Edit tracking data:
-- Opening Marker --

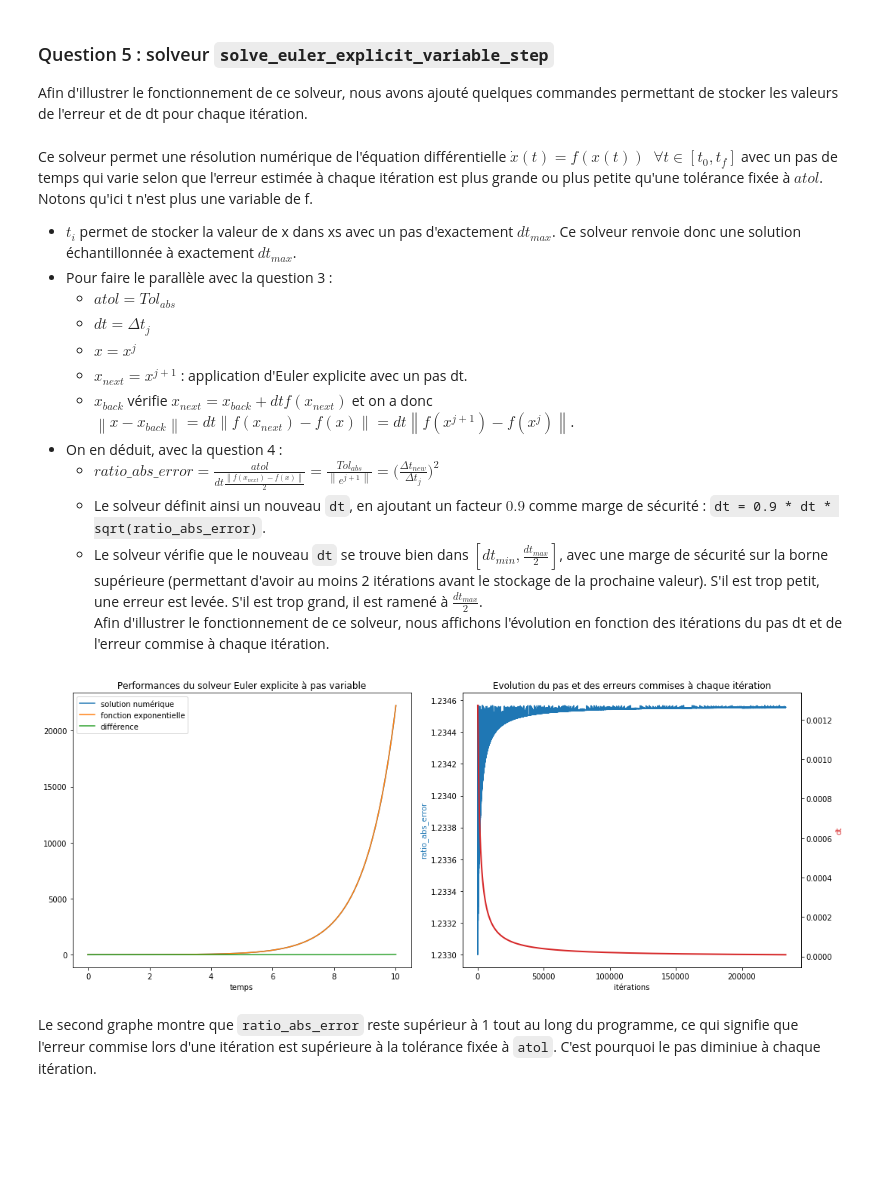
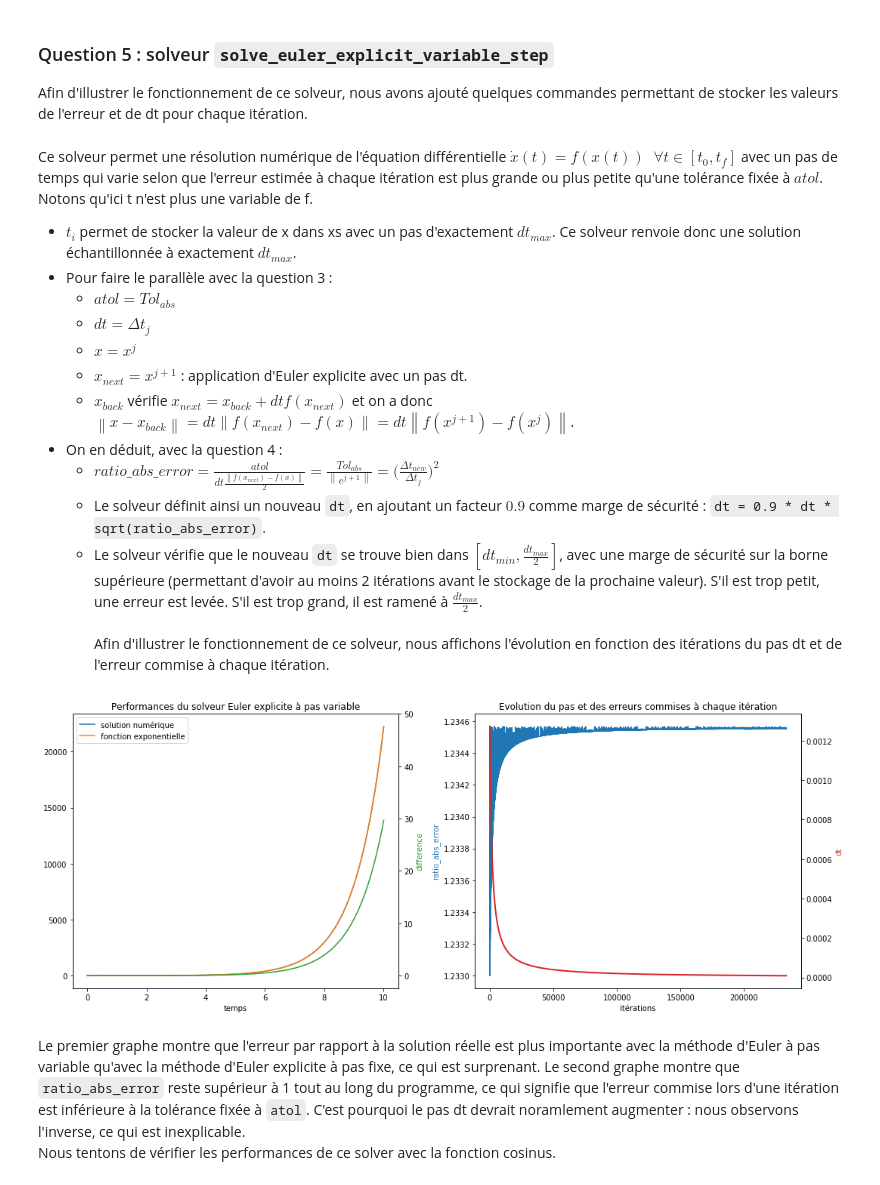
Before and after one commit to DCaperaa/Projet-numerique-II, a Jupyter notebook: Projet numerique II - Notebook.ipynb, the cells around one changed output. Saved outputs shown, nothing was run; the diff lists cells and outputs as text; code cells hidden in the pictures; blank space fills up the shorter version.

```diff
--- a/Projet numerique II - Notebook.ipynb
+++ b/Projet numerique II - Notebook.ipynb
@@ -210,37 +263,42 @@ Ce solveur permet une résolution numérique de l'équation différentielle $\do
 * On en déduit, avec la question 4 :
     - $ratio\_abs\_error = \frac{atol}{dt\frac{\left\|f(x_{next}) - f(x)\right\|}{2}} = \frac{Tol_{abs}}{\left\|e^{j+1}\right\|} = \Big(\frac{\Delta t_{new}}{\Delta t_j}\Big)^2$
     - Le solveur définit ainsi un nouveau `dt`, en ajoutant un facteur $0.9$ comme marge de sécurité : `dt = 0.9 * dt * sqrt(ratio_abs_error)`.
-    - Le solveur vérifie que le nouveau `dt` se trouve bien dans $\left[dt_{min}, \frac{dt_{max}}{2}\right]$, avec une marge de sécurité sur la borne supérieure (permettant d'avoir au moins 2 itérations avant le stockage de la prochaine valeur). S'il est trop petit, une erreur est levée. S'il est trop grand, il est ramené à $\frac{dt_{max}}{2}$.
+    - Le solveur vérifie que le nouveau `dt` se trouve bien dans $\left[dt_{min}, \frac{dt_{max}}{2}\right]$, avec une marge de sécurité sur la borne supérieure (permettant d'avoir au moins 2 itérations avant le stockage de la prochaine valeur). S'il est trop petit, une erreur est levée. S'il est trop grand, il est ramené à $\frac{dt_{max}}{2}$.\
 \
 Afin d'illustrer le fonctionnement de ce solveur, nous affichons l'évolution en fonction des itérations du pas dt et de l'erreur commise à chaque itération.
 # %%
-g = lambda x : x   # f ne dépendant pas de t
+h = lambda x : x   # f ne dépendant pas de t
 fig, (ax1, ax2) = plt.subplots(1, 2, figsize = (15, 6))
-t, x, list_dt, list_errors = solve_ivp_euler_explicit_variable_step(g, 0, 1, 10)
+t, x, list_dt, list_errors = solve_ivp_euler_explicit_variable_step(h, 0, 1, 10)
 
 Y = np.exp(t)
 Z = [y - x for y, x in zip(Y, x)]
 ax1.plot(t, x, label = "solution numérique")
 ax1.plot(t, Y, label = "fonction exponentielle")
-ax1.plot(t, Z, label = "différence")
 ax1.set_xlabel("temps")
 ax1.legend()
 ax1.set_title("Performances du solveur Euler explicite à pas variable")
+ax3 = ax1.twinx()
+ax3.plot(t, Z, color='tab:green')
+ax3.set_ylabel('difference', color='tab:green')
+ax3.set_ylim(-2.4, 50)
 
 color = 'tab:blue'
 ax2.set_xlabel('itérations')
 ax2.set_ylabel('ratio_abs_error', color=color)
 ax2.set_title("Evolution du pas et des erreurs commises à chaque itération")
 ax2.plot(list_errors[1:], color=color)
 
 color = 'tab:red'
-ax3 = ax2.twinx()
-ax3.plot(list_dt, color=color, linewidth=2.0)
-ax3.set_ylabel('dt', color=color)
+ax4 = ax2.twinx()
+ax4.plot(list_dt, color=color, linewidth=2.0)
+ax4.set_ylabel('dt', color=color)
 
 fig.tight_layout()
 plt.show()
 # %% [output]
-[figure, old version]
+[figure, new version]
 # %% [markdown]
-Le second graphe montre que `ratio_abs_error` reste supérieur à 1 tout au long du programme, ce qui signifie que l'erreur commise lors d'une itération est supérieure à la tolérance fixée à `atol`. C'est pourquoi le pas diminiue à chaque itération.
+Le premier graphe montre que l'erreur par rapport à la solution réelle est plus importante avec la méthode d'Euler à pas variable qu'avec la méthode d'Euler explicite à pas fixe, ce qui est surprenant.
+Le second graphe montre que `ratio_abs_error` reste supérieur à 1 tout au long du programme, ce qui signifie que l'erreur commise lors d'une itération est inférieure à la tolérance fixée à `atol`. C'est pourquoi le pas dt devrait noramlement augmenter : nous observons l'inverse, ce qui est inexplicable. \
+Nous tentons de vérifier les performances de ce solver avec la fonction cosinus.
```
Also changed, not shown: parts of 9 cells of this notebook.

-- Closing Marker --

Exercise prompt –
Show every line above where "right" is found.

Solved exercise –
     - $ratio\_abs\_error = \frac{atol}{dt\frac{\left\|f(x_{next}) - f(x)\right\|}{2}} = \frac{Tol_{abs}}{\left\|e^{j+1}\right\|} = \Big(\frac{\Delta t_{new}}{\Delta t_j}\Big)^2$
-    - Le solveur vérifie que le nouveau `dt` se trouve bien dans $\left[dt_{min}, \frac{dt_{max}}{2}\right]$, avec une marge de sécurité sur la borne supérieure (permettant d'avoir au moins 2 itérations avant le stockage de la prochaine valeur). S'il est trop petit, une erreur est levée. S'il est trop grand, il est ramené à $\frac{dt_{max}}{2}$.
+    - Le solveur vérifie que le nouveau `dt` se trouve bien dans $\left[dt_{min}, \frac{dt_{max}}{2}\right]$, avec une marge de sécurité sur la borne supérieure (permettant d'avoir au moins 2 itérations avant le stockage de la prochaine valeur). S'il est trop petit, une erreur est levée. S'il est trop grand, il est ramené à $\frac{dt_{max}}{2}$.\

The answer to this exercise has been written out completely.